Start of Given information

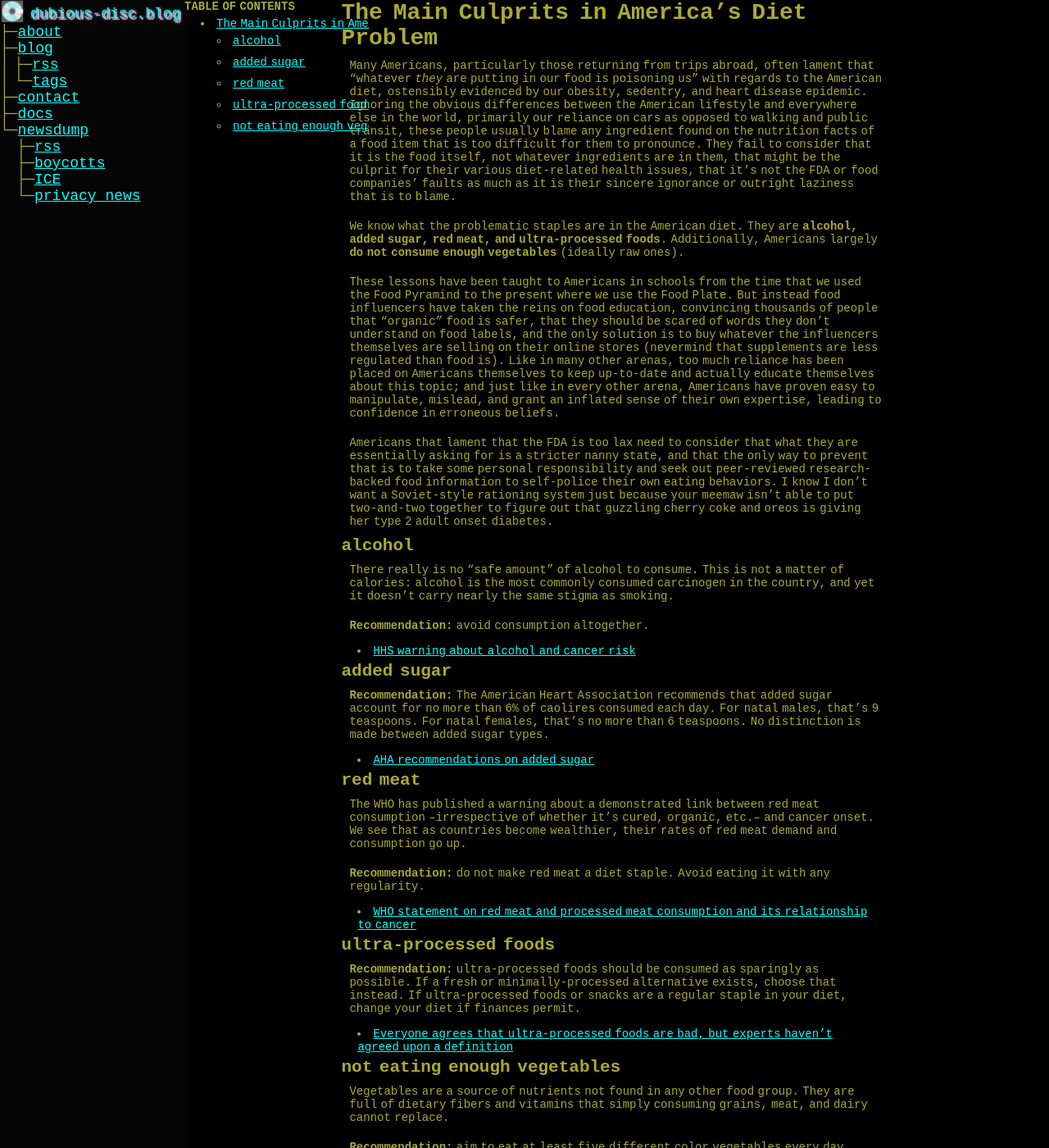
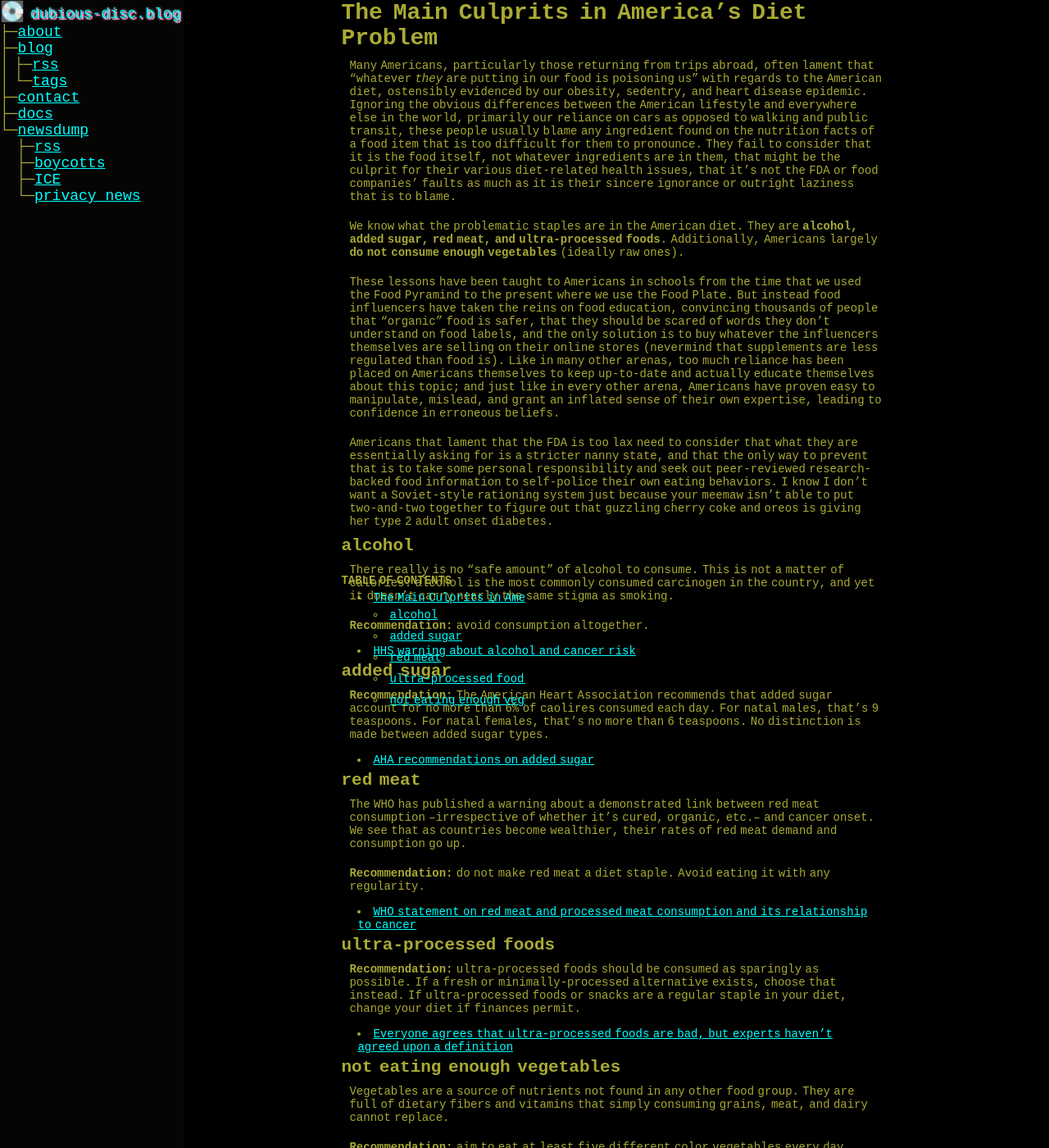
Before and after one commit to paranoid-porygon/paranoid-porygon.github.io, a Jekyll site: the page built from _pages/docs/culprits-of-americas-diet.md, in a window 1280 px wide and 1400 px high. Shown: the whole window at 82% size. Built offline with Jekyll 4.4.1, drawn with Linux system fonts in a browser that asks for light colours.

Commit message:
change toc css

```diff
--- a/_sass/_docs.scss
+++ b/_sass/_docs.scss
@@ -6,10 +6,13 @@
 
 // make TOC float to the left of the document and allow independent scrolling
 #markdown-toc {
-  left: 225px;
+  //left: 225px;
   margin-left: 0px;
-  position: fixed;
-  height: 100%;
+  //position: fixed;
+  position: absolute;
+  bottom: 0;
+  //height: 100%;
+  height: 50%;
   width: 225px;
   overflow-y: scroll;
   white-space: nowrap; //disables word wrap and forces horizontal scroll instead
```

End of Given information

(Work order): In the entries above, find each line with the string "left" and copy it.

(Task output):
 // make TOC float to the left of the document and allow independent scrolling
-  left: 225px;
+  //left: 225px;
   margin-left: 0px;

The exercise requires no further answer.